In the News

UBC Reports | Vol. 51 | No. 12 | Dec. 1, 2005

Highlights of UBC Media Coverage in November 2005

Compiled by Basil Waugh

Cow-tipping: No Leg to Stand On

Several international and national dailies, including the Times of London and the Globe and Mail, reported on a study by UBC scientists that debunks cow-tipping as an urban, or perhaps rural, myth.

According to Margo Lillie and student Tracy Boechler of the UBC Department of Zoology, physics would require five people to exert enough force to push over a cow standing with its legs straight. Fewer people could exert the required amount of force to tip a static cow, but this is only theoretical as cows do not sleep on their feet and are easily disturbed.

“I suspect that even if a dynamic physics model suggests cow-tipping is possible, the biology ultimately gets in the way. A cow is simply not a rigid, unresponding body,” Dr. Lillie told the Times.

UBC Students Design Space Elevator for NASA Competition

NASA recently challenged space engineers across North America to design a “space elevator,” a system that delivers cargo from Earth to space along miles of super-strong tether, using only light as a power source and at a fraction of the cost of a traditional space launch.

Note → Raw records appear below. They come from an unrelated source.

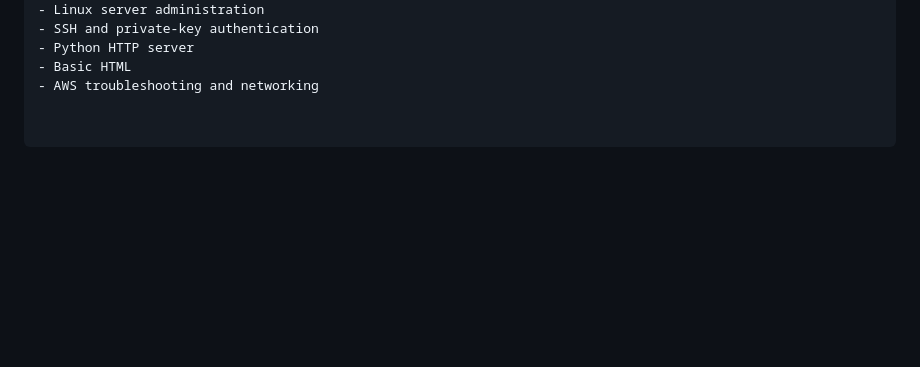
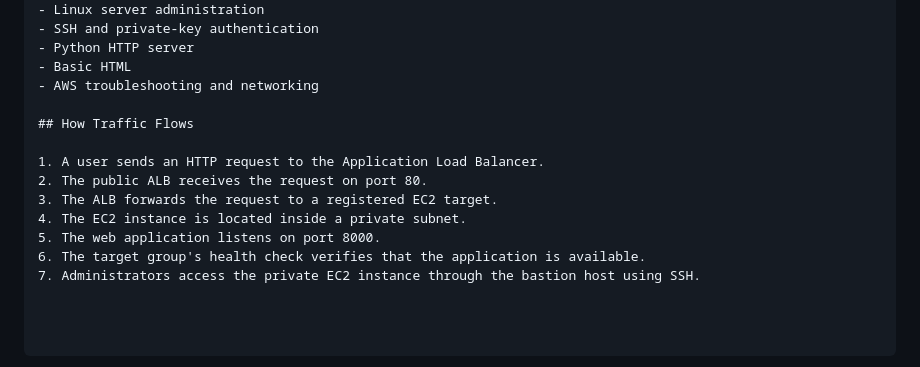
Before and after one commit to kjharbade/aws-private-subnet-project, a Markdown page: README.md, the part around the change. GitHub-like rendering; blank space fills up the shorter version.

Commit message:
How Traffic Flows

```diff
--- a/README.md
+++ b/README.md
@@ -190,3 +190,13 @@ successfully passes the configured health check.
 - Python HTTP server
 - Basic HTML
 - AWS troubleshooting and networking
+
+## How Traffic Flows
+
+1. A user sends an HTTP request to the Application Load Balancer.
+2. The public ALB receives the request on port 80.
+3. The ALB forwards the request to a registered EC2 target.
+4. The EC2 instance is located inside a private subnet.
+5. The web application listens on port 8000.
+6. The target group's health check verifies that the application is available.
+7. Administrators access the private EC2 instance through the bastion host using SSH.
```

Of the many university and corporate teams that entered NASA’s recent competition, Team Snowstar, a student team from UBC, was voted most likely to succeed in 2006. The team was profiled in major U.S. media outlets including CNN, USA Today and MSNBC.

“Having always seen space travel as the next step in human development, I jumped on the opportunity to get involved,” said Team SnowStar’s Simon Hastings to National Graphic magazine. “It wasn’t about the money, but about the feeling of being part of something bigger than myself and accomplishing something meaningful.”

Technology Could Transform Urban Landscape for Disabled

UBC undergrads have discovered a way to enable people living with disabilities to control crosswalk signals and household electronics using everyday cellular phones.

The findings focus on Bluetooth technology, which is now standard in cell phones and laptops. By fitting public facilities with Bluetooth-enabled transmitters, the student team effectively turned cell phones into universal remote controls.

In an interview with the Ithaca Journal in New York, UBC electrical and computer engineering prof. Dave Michelson said that Bluetooth-enabled transmitters already exist, so installing them into public facilities wouldn’t require a lot of money or time — all that is required is industry and government support.